* Exercise aim *
Every line below that contains "botão" is to be copied.

——————————

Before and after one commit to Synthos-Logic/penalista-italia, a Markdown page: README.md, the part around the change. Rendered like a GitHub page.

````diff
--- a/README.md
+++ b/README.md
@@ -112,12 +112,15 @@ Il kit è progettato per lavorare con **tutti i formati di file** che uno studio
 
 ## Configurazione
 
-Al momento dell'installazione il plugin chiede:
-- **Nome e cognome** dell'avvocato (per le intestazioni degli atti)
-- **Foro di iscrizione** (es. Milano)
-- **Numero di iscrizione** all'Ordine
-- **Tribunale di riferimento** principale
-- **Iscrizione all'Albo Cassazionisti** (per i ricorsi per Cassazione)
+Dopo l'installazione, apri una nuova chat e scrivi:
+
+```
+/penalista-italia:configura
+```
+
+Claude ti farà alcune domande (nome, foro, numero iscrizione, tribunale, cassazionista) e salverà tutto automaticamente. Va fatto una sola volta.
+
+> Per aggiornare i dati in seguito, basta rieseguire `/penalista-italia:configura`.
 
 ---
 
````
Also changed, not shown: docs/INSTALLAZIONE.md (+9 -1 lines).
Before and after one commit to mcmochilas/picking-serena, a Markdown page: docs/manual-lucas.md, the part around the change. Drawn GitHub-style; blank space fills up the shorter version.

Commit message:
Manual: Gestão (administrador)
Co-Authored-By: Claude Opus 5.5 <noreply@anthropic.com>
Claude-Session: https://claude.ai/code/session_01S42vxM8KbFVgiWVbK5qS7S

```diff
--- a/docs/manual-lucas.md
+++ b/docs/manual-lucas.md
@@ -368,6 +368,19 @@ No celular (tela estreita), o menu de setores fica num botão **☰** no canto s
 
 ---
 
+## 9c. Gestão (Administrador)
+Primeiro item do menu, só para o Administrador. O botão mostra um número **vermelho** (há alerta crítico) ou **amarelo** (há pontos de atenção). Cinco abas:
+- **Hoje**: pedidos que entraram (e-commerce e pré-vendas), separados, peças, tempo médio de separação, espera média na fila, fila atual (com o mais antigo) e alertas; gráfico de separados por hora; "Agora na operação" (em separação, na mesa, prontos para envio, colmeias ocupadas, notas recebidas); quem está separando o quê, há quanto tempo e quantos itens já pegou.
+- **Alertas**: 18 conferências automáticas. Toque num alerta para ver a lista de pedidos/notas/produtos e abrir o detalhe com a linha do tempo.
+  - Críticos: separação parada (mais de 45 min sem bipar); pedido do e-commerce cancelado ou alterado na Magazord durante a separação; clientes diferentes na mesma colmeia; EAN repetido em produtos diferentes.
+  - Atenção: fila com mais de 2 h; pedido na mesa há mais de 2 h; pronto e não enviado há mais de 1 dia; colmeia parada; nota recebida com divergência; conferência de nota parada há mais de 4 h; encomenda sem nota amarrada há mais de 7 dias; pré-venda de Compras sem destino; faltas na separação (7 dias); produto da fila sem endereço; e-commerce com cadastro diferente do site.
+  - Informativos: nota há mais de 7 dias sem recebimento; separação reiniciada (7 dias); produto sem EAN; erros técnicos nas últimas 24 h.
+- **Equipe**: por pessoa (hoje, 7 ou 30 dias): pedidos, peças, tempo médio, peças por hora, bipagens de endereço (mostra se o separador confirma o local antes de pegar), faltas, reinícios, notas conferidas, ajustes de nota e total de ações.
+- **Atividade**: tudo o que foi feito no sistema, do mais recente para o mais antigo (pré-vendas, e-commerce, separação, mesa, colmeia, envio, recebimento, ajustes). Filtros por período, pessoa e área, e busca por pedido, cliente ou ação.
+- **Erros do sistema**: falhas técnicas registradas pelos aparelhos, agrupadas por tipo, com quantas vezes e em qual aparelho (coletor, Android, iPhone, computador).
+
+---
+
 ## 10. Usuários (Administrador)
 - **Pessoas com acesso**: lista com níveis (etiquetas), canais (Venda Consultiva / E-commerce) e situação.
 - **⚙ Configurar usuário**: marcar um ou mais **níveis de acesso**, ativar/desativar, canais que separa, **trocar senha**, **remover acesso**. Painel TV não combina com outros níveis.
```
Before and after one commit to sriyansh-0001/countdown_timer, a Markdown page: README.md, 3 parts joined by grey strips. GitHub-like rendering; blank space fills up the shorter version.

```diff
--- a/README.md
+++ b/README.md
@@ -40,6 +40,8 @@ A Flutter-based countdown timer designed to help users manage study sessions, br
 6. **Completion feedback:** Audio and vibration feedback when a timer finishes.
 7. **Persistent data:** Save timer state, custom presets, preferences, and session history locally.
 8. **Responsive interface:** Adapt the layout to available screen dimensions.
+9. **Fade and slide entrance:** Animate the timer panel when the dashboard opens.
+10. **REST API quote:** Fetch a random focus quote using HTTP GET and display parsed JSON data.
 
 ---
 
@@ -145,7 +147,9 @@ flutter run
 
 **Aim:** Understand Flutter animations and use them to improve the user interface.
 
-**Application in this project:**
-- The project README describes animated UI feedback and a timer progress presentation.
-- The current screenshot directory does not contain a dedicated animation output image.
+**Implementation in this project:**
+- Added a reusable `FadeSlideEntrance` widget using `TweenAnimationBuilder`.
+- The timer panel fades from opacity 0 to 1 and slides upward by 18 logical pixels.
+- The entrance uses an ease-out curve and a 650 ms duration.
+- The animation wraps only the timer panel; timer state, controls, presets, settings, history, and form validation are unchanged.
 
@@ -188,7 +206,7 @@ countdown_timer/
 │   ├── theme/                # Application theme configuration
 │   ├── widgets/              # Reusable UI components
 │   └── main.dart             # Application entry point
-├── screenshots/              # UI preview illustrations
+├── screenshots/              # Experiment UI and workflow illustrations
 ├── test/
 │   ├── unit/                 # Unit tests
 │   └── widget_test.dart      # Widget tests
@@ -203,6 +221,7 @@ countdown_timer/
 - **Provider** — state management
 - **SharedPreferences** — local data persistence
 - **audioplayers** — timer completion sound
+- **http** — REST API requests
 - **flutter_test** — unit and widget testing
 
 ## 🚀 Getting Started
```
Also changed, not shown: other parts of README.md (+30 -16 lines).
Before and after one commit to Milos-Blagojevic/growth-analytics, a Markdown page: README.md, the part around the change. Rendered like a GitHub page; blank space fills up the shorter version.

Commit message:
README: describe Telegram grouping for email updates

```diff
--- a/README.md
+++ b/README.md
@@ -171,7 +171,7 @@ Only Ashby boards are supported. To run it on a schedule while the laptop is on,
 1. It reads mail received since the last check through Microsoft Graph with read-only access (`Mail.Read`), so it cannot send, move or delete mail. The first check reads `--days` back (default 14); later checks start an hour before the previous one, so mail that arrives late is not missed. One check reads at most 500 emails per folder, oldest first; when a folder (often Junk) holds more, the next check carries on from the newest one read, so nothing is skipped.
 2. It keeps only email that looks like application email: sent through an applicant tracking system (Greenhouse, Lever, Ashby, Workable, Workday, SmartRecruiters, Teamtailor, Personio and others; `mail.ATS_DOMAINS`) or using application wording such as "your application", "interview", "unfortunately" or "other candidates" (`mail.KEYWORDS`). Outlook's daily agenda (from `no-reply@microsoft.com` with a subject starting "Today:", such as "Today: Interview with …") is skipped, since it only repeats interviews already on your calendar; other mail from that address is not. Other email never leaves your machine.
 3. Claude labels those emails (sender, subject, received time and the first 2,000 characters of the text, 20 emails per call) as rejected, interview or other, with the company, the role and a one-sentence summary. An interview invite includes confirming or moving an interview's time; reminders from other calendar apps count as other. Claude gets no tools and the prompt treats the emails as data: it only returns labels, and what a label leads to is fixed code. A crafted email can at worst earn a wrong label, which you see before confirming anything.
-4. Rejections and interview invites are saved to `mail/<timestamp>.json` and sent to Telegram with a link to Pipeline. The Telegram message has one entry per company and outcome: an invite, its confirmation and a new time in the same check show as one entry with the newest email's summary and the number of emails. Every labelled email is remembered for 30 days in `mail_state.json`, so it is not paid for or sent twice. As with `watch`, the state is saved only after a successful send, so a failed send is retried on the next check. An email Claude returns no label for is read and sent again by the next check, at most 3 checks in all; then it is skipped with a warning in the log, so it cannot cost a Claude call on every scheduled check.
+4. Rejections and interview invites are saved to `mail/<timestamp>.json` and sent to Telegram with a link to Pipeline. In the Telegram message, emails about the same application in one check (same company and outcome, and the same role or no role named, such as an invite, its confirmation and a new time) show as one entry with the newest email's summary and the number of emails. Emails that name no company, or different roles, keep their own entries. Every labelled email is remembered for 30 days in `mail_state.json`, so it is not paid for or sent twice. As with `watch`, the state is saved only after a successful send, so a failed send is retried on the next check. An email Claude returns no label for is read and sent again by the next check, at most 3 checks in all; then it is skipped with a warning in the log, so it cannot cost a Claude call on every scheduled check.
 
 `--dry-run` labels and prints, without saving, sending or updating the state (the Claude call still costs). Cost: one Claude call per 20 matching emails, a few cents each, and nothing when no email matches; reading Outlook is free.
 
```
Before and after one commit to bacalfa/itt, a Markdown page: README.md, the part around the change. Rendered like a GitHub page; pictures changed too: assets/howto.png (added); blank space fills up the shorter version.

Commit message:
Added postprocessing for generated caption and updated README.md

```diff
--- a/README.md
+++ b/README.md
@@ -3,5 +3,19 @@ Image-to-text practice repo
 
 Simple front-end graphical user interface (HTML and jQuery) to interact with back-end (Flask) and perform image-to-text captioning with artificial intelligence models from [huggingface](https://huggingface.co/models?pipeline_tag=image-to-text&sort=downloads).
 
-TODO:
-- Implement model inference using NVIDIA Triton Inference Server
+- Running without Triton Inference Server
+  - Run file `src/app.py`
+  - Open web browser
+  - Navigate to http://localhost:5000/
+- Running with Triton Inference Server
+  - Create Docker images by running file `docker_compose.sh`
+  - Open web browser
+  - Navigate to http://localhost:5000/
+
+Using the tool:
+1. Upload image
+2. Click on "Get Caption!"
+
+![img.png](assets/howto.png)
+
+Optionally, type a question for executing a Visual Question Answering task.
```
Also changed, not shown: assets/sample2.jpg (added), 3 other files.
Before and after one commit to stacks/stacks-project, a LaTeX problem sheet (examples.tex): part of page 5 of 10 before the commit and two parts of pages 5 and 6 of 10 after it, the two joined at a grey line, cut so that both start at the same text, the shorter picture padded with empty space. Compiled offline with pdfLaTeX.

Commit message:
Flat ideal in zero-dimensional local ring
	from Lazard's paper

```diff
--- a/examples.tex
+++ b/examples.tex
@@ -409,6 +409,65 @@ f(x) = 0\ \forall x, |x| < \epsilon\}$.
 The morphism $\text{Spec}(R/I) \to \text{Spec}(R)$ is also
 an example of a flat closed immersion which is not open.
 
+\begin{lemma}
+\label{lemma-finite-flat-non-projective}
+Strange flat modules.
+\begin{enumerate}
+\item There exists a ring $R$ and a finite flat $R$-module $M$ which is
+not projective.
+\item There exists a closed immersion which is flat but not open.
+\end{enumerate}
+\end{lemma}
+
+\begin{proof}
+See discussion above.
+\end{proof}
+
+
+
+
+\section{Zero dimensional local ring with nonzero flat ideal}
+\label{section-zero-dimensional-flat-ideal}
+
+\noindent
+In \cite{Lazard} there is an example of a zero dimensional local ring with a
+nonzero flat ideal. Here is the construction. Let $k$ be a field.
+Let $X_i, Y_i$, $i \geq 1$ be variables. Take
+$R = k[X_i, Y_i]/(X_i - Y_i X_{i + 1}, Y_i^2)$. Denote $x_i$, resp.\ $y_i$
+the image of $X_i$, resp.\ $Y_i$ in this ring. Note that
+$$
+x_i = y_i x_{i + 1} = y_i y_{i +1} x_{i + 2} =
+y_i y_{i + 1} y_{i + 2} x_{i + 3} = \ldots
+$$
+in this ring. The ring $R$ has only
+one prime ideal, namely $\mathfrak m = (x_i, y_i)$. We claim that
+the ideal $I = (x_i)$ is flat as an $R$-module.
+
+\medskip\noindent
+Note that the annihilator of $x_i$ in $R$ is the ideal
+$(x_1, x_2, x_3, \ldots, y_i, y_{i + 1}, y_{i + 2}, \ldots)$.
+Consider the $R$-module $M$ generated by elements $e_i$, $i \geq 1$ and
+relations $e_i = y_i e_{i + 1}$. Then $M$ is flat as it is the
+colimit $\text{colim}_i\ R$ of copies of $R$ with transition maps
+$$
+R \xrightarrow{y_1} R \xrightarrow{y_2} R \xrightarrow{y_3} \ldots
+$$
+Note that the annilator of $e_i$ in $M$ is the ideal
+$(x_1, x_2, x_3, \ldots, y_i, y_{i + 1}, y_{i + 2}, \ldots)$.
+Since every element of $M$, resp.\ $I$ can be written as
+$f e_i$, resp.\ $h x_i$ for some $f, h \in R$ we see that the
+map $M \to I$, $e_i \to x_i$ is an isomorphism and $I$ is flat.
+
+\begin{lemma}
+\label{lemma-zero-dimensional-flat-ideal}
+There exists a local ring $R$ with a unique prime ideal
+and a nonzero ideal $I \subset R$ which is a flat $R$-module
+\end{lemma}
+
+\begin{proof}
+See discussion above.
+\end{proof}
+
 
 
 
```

——————————

* Written response *
@@ -368,6 +368,19 @@ No celular (tela estreita), o menu de setores fica num botão **☰** no canto s
+Primeiro item do menu, só para o Administrador. O botão mostra um número **vermelho** (há alerta crítico) ou **amarelo** (há pontos de atenção). Cinco abas:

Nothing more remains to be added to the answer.